    Current ISO draft standard
    CCAN -- new CPAN like open source library repository
    3 (different) GNU debugger tutorials: #1 -- #2 -- #3
    cpwiki -- our wiki on sourceforge

  8. #8
    Registered User
    Join Date
    Oct 2008
    Posts
    110
    Thanks for the replies. MK27, that's just what I was looking for, except I only want an argument after -b and not -a.

  9. #9
    spurious conceit MK27's Avatar
    Join Date
    Jul 2008
    Location
    segmentation fault
    Posts
    8,300
    Quote Originally Posted by bertazoid View Post
    Thanks for the replies.
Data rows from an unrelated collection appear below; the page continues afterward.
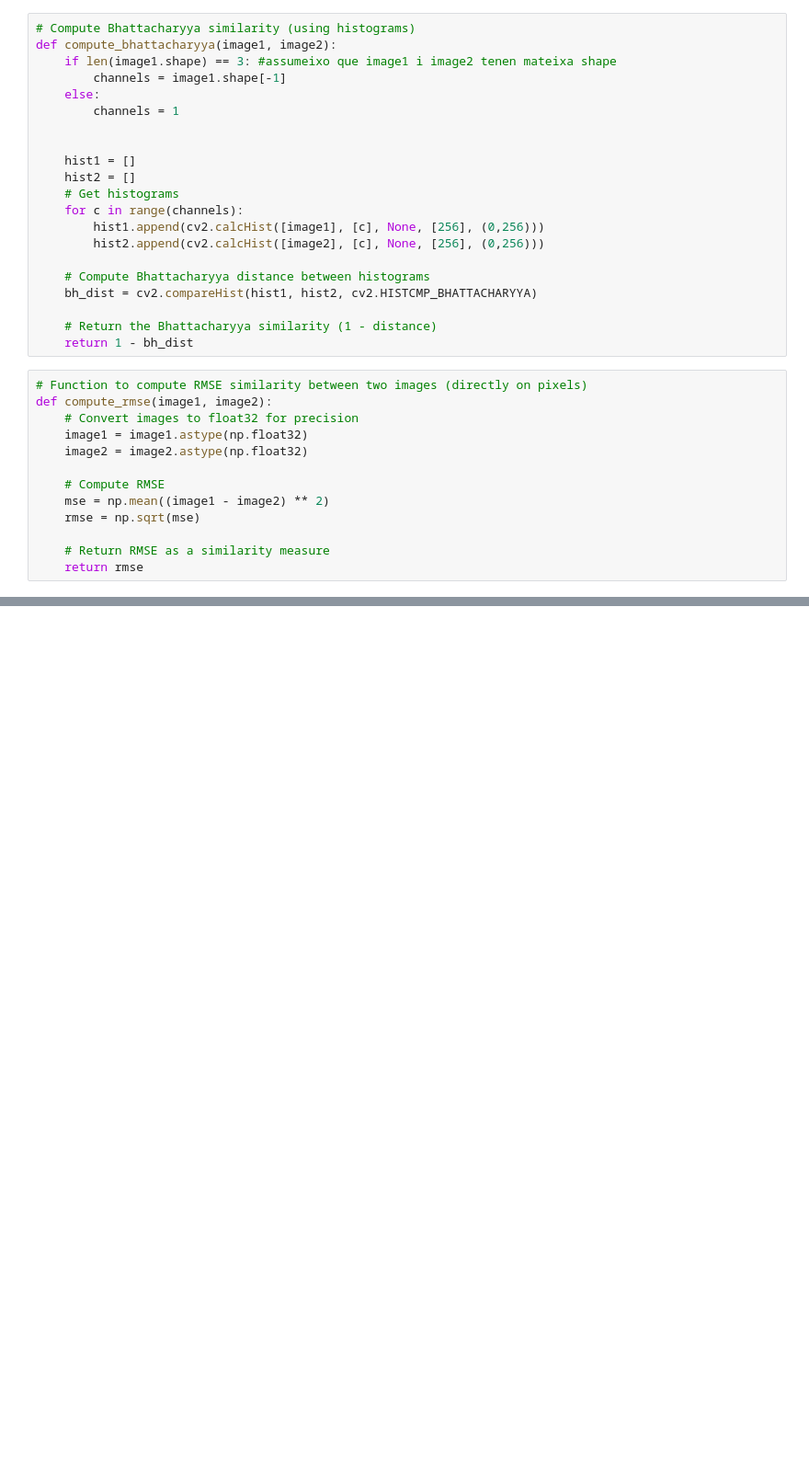
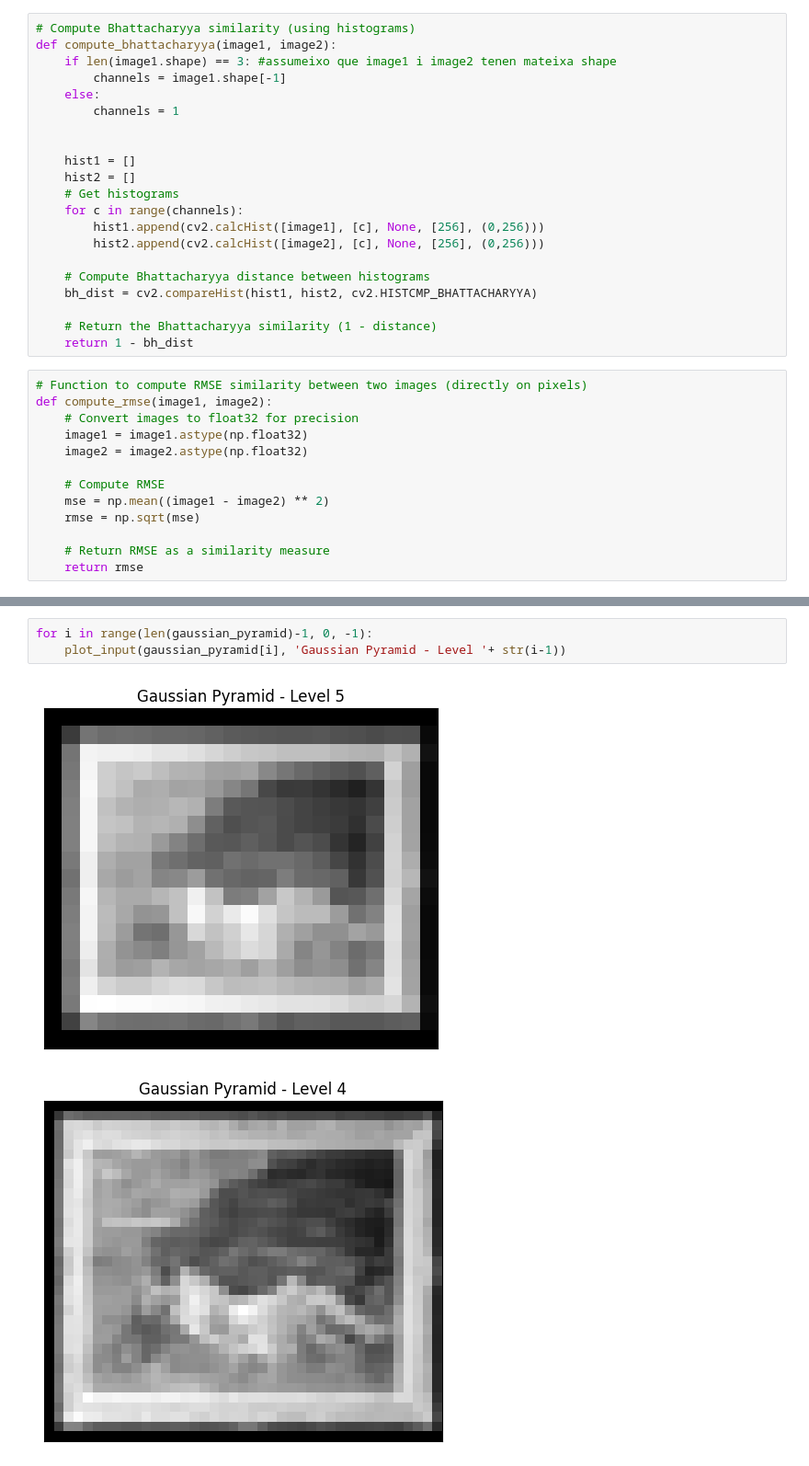
Before and after one commit to MCV-2024-C1-Project/Team7, a Jupyter notebook: proves_denoising.ipynb, the cells around one changed output, grey strips where cells are left out. Shown at 92% size. Saved outputs shown, nothing was run; the diff lists cells and outputs as text; blank space fills up the shorter version.

```diff
--- a/proves_denoising.ipynb
+++ b/proves_denoising.ipynb
@@ -247,0 +415,6 @@ Loading model from: /opt/anaconda3/envs/prova/lib/python3.10/site-packages/lpips
+# %%
+for i in range(len(gaussian_pyramid)-1, 0, -1):
+    plot_input(gaussian_pyramid[i], 'Gaussian Pyramid - Level '+ str(i-1))
+# %% [output]
+[figure, added]
+[figure, added]
```
Also changed, not shown: parts of 25 cells of this notebook.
MK27, that's just what I was looking for, except I only want an argument after -b and not -a.
    Sorry, I though by "//performs a string operation" you meant "//performs a different string operation also using the argument for switch". Good luck.
    C programming resources:
    GNU C Function and Macro Index -- glibc reference manual
    The C Book -- nice online learner guide
    Current ISO draft standard
    CCAN -- new CPAN like open source library repository
    3 (different) GNU debugger tutorials: #1 -- #2 -- #3
    cpwiki -- our wiki on sourceforge

  10. #10
    Registered User
    Join Date
    Oct 2008
    Posts
    110
    I don't understand why I can't use optarg as an integer. Form one of the string operations I used:
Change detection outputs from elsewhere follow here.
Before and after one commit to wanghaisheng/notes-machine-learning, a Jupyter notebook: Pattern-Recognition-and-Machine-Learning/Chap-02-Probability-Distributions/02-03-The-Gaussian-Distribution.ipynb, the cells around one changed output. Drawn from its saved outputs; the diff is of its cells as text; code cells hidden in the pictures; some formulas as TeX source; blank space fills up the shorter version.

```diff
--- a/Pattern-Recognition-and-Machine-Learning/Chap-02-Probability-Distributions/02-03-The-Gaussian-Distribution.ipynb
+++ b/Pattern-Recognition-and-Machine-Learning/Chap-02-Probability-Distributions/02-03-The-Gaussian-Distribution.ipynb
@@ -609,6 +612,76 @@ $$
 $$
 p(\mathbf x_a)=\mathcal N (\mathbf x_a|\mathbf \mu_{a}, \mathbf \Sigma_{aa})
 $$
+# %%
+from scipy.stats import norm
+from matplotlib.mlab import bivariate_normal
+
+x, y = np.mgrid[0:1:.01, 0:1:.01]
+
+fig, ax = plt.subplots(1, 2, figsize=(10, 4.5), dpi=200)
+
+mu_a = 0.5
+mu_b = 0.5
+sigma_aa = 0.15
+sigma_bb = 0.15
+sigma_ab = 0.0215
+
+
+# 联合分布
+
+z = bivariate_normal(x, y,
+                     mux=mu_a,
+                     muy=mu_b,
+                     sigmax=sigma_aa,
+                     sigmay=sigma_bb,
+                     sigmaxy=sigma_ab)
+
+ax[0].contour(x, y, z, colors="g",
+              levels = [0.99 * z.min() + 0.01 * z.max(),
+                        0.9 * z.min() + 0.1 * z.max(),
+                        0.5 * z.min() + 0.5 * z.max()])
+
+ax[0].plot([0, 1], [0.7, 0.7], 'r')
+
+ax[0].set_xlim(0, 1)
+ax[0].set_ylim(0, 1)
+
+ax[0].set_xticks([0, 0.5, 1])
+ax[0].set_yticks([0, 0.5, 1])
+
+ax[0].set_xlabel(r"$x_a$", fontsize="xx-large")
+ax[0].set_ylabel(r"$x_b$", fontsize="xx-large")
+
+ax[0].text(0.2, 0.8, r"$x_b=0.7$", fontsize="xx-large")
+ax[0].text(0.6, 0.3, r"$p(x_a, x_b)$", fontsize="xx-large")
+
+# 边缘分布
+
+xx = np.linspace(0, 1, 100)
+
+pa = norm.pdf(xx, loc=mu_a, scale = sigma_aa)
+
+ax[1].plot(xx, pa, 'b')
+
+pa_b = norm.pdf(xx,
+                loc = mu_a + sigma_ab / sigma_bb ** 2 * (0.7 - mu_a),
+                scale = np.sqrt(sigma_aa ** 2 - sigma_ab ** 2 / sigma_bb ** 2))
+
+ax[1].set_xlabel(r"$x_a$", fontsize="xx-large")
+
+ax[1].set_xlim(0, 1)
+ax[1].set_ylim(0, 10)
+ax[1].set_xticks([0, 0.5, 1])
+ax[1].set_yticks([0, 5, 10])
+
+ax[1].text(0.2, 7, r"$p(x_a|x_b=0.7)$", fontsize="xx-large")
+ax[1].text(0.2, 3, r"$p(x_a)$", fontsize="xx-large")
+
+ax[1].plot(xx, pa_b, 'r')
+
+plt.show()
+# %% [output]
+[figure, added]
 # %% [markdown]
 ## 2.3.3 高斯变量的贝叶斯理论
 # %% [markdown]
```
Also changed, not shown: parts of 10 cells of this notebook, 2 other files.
    Code:
    for(i=0;i<optarg;i++){
      printf("%s",string);
    }
    and got a compiler error saying "warning: comparison between pointer and integer". I don't understand this since i is an integer as defined by me and so is optarg isn't it?...When I print optarg using printf("%d",optarg); it prints the integer entered at the command line as the argument for -b. i.e. -b 3, prints optarg as 3. So why is it different when I use it in the for loop? I also tried:

    Code:
    for(i=0;i<*optarg;i++){
      printf("%s",string);
    }
    and instead of printing the string three times, it printed it about 30 times.

  11. #11
    Registered User
    Join Date
    Oct 2008
    Location
    TX
    Posts
    2,058
    Did you read the manpage of getopt() yet? optarg is not an integer but a pointer to char and is declared externally.

  12. #12
    Registered User
    Join Date
    Oct 2008
    Posts
    110
    I'm reading through it now finding it hard to get my head round.

  13. #13
    Registered User
    Join Date
    Oct 2008
    Location
    TX
    Posts
    2,058
    Quote Originally Posted by bertazoid View Post
    I don't understand why I can't use optarg as an integer. Form one of the string operations I used:

    Code:
    for(i=0;i<optarg;i++){
      printf("%s",string);
    }
    That's expected since optarg is of type char*.
    Quote Originally Posted by bertazoid View Post
    I also tried:
    Code:
    for(i=0;i<*optarg;i++){
      printf("%s",string);
    }
    and instead of printing the string three times, it printed it about 30 times.
    That 3 is not an integer but an ASCII character. It should print it about 50 times precisely.
    Last edited by itCbitC; 02-05-2009 at 01:58 PM.

  14. #14
    Registered User
    Join Date
    Oct 2008
    Posts
    110
    Ah ok now I get it. Thanks

Popular pages Recent additions subscribe to a feed

Similar Threads

  1. OOP Question DB Access Wrapper Classes
    By digioz in forum C# Programming
    Replies: 2
    Last Post: 09-07-2008, 05:30 PM
  2. Inheritance Hierarchy for a Package class
    By twickre in forum C++ Programming
    Replies: 7
    Last Post: 12-08-2007, 04:13 PM
  3. We Got _DEBUG Errors
    By Tonto in forum Windows Programming
    Replies: 5
    Last Post: 12-22-2006, 05:45 PM
  4. Message class ** Need help befor 12am tonight**
    By TransformedBG in forum C++ Programming
    Replies: 1
    Last Post: 11-29-2006, 11:03 PM
  5. can anyone see anything wrong with this code
    By occ0708 in forum C++ Programming
    Replies: 6
    Last Post: 12-07-2004, 12:47 PM

1 2 3 4 5 6 7 8 9 10 11 12 13 14 15 16 17 18 19 20 21